Elekta, the famous Swedish maker of radiation therapy, radiosurgery, and brachytherapy systems, is in the final stages of combining a linear accelerator therapy and magnetic resonance imaging scanner in one unified system. Many physicists and engineers thought that this would be impossible, as quickly moving charged particles shooting out of an accelerator are strongly affected by a magnetic field. But scientists at UMC Utrecht, a major research center in Holland, had some novel ideas and built the first prototype long ago, proving the skeptics wrong, and in the process convincing Elekta to work with Philips on developing a commercial MR-linac machine.
The new Elekta Unity MR-linac relies on a Philips 1.5 Tesla MRI machine, which produces diagnostic level image quality during therapy sessions. This it is hoped will allow for more precise treatment, including higher doses targeting sensitive areas containing multiple organs, and immediate observation of how the tumor is being affected by the radiation. Previous systems relied on low-field MR, which is not sufficient to produce crisp, easy to analyze images.
We spoke with Richard Hausmann, the CEO of Elekta, to learn more about this revolutionary new system. He explained that an MR-linac resembles a traditional cathode ray tube (CRT) television in which electrons are directed at different parts of the screen by changing the strength of the magnetic fields they fly through. While this technique helps to produce an image on a CRT TV, a magnet near a highly focused electron beam bends it in unwanted directions. It took quite a bit of engineering and calculating to align various components to effectively minimize the effect of the magnet on the electron beam.
One particularly useful expected capability of the Unity is functional MRI (fMRI), which permits the observation of how the treatment is affecting the state of the tumor. Essentially blood flow through the tumor can be evaluated, which indicates whether the tissue is still alive and well or has succumbed to the therapy. Though this is expected to be available on the Unity, Hausmann believes it’ll take a bit of time for technicians to get acquainted with using the feature and to learn to apply it in different circumstances.

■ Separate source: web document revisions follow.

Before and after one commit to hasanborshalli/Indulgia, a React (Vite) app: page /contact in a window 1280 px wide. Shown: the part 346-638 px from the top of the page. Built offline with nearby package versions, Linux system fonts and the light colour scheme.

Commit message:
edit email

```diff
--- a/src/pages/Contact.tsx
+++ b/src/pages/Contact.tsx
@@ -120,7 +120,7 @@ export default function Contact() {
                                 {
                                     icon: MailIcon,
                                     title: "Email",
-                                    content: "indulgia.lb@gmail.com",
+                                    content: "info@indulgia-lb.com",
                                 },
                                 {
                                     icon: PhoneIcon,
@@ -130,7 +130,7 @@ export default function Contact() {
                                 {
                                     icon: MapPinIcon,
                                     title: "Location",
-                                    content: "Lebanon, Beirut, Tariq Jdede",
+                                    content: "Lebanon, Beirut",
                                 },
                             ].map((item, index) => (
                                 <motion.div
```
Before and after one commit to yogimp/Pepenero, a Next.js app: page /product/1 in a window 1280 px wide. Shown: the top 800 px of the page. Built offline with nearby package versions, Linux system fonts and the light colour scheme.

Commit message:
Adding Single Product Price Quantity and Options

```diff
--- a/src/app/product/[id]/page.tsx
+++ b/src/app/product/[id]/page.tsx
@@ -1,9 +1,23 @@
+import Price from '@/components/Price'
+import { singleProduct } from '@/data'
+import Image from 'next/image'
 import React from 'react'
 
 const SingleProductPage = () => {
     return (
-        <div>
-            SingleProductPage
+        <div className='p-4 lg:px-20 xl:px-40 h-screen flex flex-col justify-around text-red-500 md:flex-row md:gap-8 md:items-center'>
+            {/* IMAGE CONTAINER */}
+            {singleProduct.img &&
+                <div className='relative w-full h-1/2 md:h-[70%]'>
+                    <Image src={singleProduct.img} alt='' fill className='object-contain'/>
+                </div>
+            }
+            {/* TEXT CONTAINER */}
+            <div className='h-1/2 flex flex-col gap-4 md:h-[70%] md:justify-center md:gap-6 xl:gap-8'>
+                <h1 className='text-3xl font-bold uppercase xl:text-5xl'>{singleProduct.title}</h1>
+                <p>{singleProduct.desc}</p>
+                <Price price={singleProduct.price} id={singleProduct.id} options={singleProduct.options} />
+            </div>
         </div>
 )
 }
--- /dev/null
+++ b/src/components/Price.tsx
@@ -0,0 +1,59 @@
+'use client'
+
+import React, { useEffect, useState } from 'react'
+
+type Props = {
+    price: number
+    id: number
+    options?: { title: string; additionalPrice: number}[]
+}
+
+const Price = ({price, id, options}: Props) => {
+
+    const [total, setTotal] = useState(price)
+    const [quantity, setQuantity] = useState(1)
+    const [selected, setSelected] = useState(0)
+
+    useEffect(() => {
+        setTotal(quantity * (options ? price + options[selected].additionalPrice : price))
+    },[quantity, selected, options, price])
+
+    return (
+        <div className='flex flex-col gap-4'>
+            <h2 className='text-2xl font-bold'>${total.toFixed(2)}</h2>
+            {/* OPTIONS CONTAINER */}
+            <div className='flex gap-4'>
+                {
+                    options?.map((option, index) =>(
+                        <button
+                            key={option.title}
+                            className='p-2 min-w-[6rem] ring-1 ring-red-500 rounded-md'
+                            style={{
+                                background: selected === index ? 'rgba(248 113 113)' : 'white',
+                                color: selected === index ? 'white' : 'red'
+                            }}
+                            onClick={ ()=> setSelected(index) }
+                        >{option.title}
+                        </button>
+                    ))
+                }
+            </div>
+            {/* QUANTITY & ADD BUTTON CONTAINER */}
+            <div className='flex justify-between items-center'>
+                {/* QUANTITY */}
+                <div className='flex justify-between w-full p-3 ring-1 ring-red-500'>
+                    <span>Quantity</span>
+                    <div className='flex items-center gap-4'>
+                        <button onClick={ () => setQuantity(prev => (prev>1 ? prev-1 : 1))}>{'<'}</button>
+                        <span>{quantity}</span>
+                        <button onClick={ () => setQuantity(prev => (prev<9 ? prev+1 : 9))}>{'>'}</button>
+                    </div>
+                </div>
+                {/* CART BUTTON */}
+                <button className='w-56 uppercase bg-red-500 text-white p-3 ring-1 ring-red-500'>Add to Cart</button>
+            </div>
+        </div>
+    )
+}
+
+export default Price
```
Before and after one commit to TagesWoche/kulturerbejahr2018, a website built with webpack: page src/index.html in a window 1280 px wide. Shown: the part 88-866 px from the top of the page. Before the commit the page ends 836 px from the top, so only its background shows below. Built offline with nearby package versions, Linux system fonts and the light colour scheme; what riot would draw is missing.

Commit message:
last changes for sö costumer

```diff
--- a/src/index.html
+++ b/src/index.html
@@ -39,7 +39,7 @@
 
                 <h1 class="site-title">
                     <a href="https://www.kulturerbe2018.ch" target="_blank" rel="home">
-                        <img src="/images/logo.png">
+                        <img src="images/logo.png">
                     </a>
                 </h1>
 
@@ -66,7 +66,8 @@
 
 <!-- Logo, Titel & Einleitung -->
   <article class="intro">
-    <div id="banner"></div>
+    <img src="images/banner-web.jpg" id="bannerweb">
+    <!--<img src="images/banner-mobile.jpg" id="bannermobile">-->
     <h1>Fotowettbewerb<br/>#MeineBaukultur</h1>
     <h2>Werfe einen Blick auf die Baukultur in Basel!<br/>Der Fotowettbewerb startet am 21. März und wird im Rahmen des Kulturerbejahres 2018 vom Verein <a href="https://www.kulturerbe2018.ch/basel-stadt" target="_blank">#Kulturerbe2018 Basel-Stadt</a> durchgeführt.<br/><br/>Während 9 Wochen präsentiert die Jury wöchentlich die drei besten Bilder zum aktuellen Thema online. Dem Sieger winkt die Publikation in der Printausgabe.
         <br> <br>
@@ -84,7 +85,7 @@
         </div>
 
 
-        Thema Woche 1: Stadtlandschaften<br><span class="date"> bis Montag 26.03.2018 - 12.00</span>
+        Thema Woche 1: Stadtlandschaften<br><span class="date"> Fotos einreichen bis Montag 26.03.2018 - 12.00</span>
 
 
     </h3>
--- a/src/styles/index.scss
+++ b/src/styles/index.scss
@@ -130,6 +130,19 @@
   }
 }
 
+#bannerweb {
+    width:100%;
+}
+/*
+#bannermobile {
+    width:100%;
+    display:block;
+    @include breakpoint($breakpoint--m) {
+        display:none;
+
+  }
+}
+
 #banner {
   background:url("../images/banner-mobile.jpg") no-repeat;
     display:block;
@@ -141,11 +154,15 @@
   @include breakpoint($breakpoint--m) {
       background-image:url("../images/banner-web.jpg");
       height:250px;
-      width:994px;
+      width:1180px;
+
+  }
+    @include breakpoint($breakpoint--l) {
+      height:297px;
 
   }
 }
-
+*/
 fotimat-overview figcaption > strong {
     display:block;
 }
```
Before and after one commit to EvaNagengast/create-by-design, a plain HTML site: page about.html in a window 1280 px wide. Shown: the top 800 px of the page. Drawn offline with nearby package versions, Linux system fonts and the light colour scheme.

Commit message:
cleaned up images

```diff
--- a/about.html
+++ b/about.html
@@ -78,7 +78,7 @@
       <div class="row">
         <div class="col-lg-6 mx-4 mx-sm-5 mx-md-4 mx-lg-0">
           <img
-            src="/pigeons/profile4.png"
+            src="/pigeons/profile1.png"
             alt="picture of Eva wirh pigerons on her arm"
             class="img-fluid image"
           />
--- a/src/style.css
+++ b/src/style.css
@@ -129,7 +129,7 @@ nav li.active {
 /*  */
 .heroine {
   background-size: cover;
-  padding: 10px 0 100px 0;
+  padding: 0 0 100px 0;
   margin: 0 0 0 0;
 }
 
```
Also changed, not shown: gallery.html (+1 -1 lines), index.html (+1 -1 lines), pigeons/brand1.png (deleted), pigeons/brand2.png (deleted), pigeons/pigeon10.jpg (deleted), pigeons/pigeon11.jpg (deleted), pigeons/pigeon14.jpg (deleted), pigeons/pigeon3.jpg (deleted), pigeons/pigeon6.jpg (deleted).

Therapy sessions last about 30 to 45 minutes, not much longer than traditional linac treatments, but re-planning based on concurrent imaging may be required, leading to longer sessions. Mr. Hausmann assured us that workflows have been designed to make re-planning quick and easy, keeping treatment times close to what they are on existing linacs.
The investigational system is already installed in six different institutions in the U.S. and Europe and a number of studies have already produced plenty of results.
Here’s a promo video from Elekta about the new Unity MR-linac:
Product page: Elekta Unity MR-linac…